Another measure underway includes the formation of a chocolate division of OPEC by Côte d’Ivoire and Ghana, both of whom collectively produce two-thirds of the global cocoa supply. This initiative is expected to raise the cost of candy bars, ice cream, and cake worldwide. “COPEC,” as it is being dubbed, is highly supported by the world’s biggest cocoa users including Hershey Co., Mars Inc., and Mondelez International Inc. in efforts to boost the income of farmers exploited for several years. While this is a step forward, governments ought to focus on local processing and consumption to build up revenues and employment. For instance, the government of Côte d’Ivoire, as part of focused efforts to build value, introduced tax breaks for grinders and producers in order to achieve its 50 percent target for locally processed cocoa. The same model should be followed by neighboring countries to boost local processing of all raw materials.
Now, to diversify away from hydrocarbons, African petrostates could produce three times more cereals, grains, and livestock with an intensified agricultural focus, according to McKinsey. Likewise, growth in sectors such as agriculture combined with the opening of borders for free movement of goods and people could spur the construction of roads and railways, reducing the infrastructure gap. Not to mention gains in the healthcare sector, it may prove just as significant as agriculture’s, given the bloc accounts for 25 percent of the pharmaceutical market but produces only 2 percent of what it consumes.
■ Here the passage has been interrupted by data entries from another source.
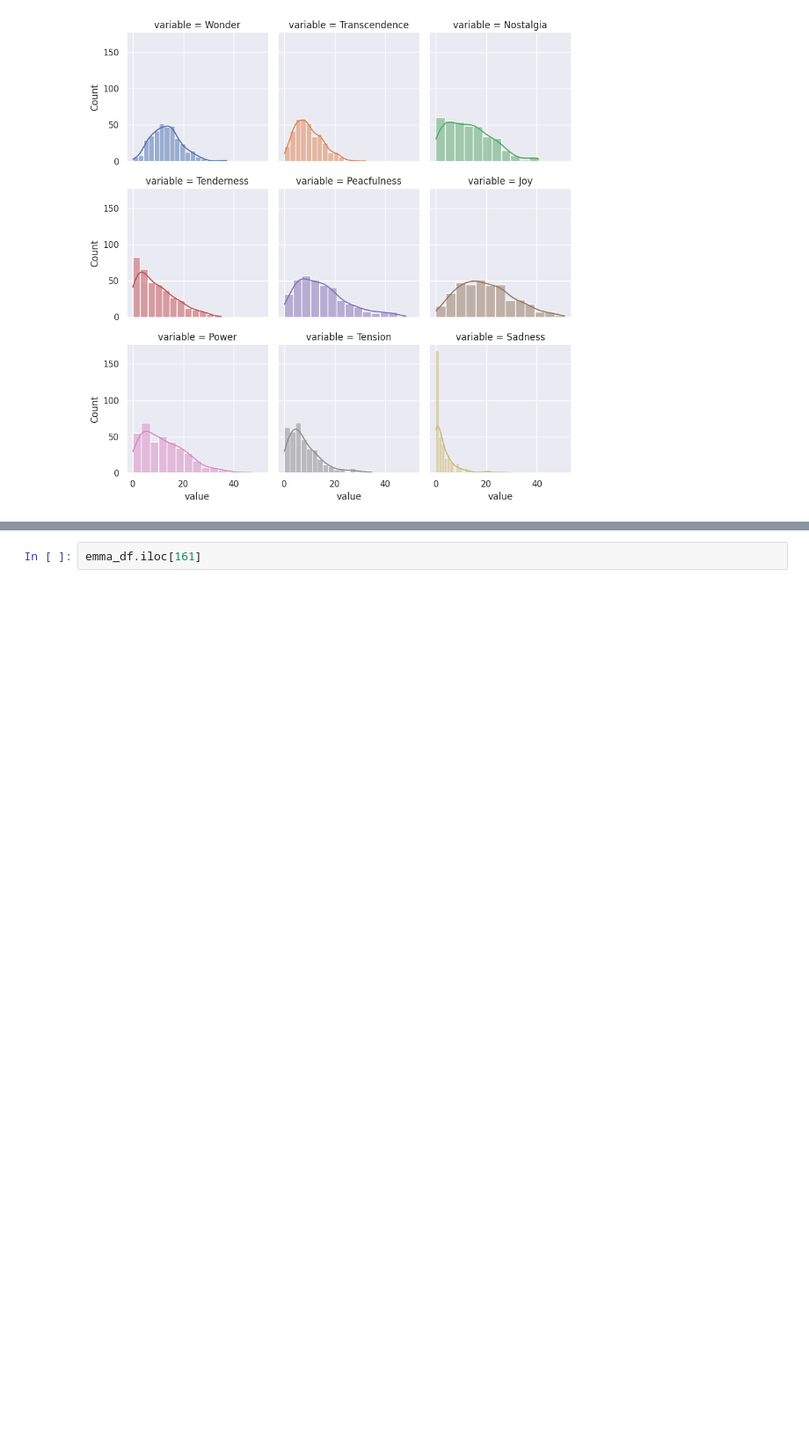
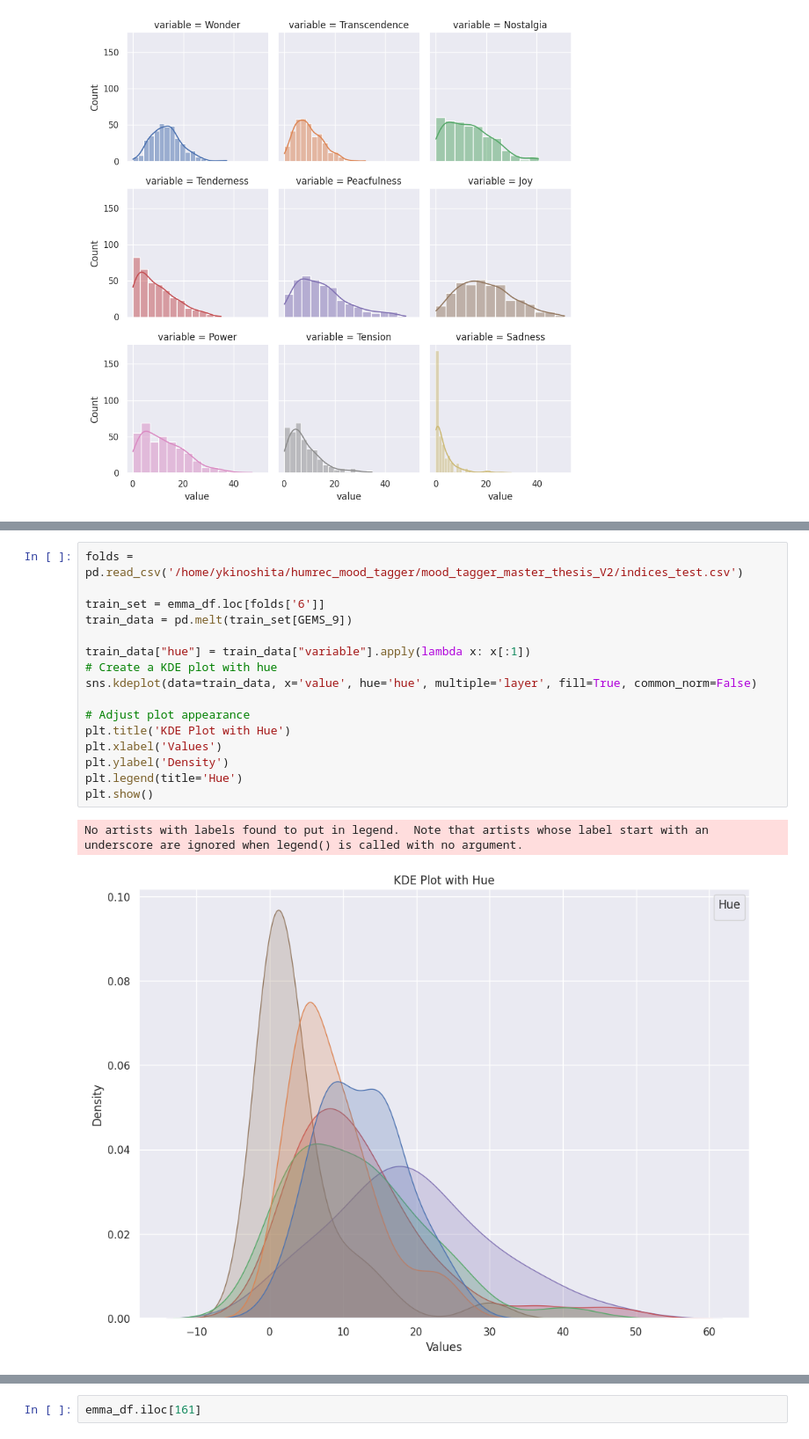
Before and after one commit to JPNMint/automatic_music_mood_tagging, a Jupyter notebook: mood_tagger_master_thesis_V2/EDA_imbalance.ipynb, the cells around one changed output, grey strips where cells are left out. Shown at 88% size. Saved outputs shown, nothing was run; the diff lists cells and outputs as text; blank space fills up the shorter version.

```diff
--- a/mood_tagger_master_thesis_V2/EDA_imbalance.ipynb
+++ b/mood_tagger_master_thesis_V2/EDA_imbalance.ipynb
@@ -161,0 +145,19 @@ emma_df
+# %%
+folds = pd.read_csv('/home/ykinoshita/humrec_mood_tagger/mood_tagger_master_thesis_V2/indices_test.csv')
+
+train_set = emma_df.loc[folds['6']]
+train_data = pd.melt(train_set[GEMS_9])
+
+train_data["hue"] = train_data["variable"].apply(lambda x: x[:1])
+# Create a KDE plot with hue
+sns.kdeplot(data=train_data, x='value', hue='hue', multiple='layer', fill=True, common_norm=False)
+
+# Adjust plot appearance
+plt.title('KDE Plot with Hue')
+plt.xlabel('Values')
+plt.ylabel('Density')
+plt.legend(title='Hue')
+plt.show()
+# %% [output]
+No artists with labels found to put in legend.  Note that artists whose label start with an underscore are ignored when legend() is called with no argument.
+[figure, added]
```
Also changed, not shown: parts of 23 cells of this notebook, 20 other files.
Now as ever, the pandemic has exposed the urgent need for supply chain reconfigurations across the continent, including toward a generic drug industry. While this pact has the rare political backing from 55 states, its implementation could face delays due to the spread of the coronavirus. As of June 1, 2020, the continent has recorded 146,794 confirmed cases and 4,224 deaths in over 45 countries. But many questions remain regarding the testing capacity of the poorer states. Even with these modest numbers, the World Bank’s latest Africa’s Pulse report indicates that economic growth in sub-Saharan Africa will decline from 2.4 percent in 2019 to between -2.1 and -5.1 percent in 2020 as result of the pandemic—projections that will depend on measures taken to curb the spread of the virus. While this is likely to be the first recession on the continent in over 25 years, a swift recovery is expected in 2021.
Much progress has been made toward the ratification of the AfCFTA, and much remains to be done before African countries can fully trade under the new system. This agreement will add incentive mechanisms to boost the local processing and consumption of raw materials. Phase 1 of the agreement, which includes protocols on goods and services, is now in effect. However, a final round of tariff negotiations on investment, competition policy, and intellectual property rights, considered to be the most important to the deal, was meant to take place in May 2020, but was postponed until December 2020. These discussions are still at their infancy stage, but will continue in January 2021, all in the name of one African market, expected to be fully implemented by 2030.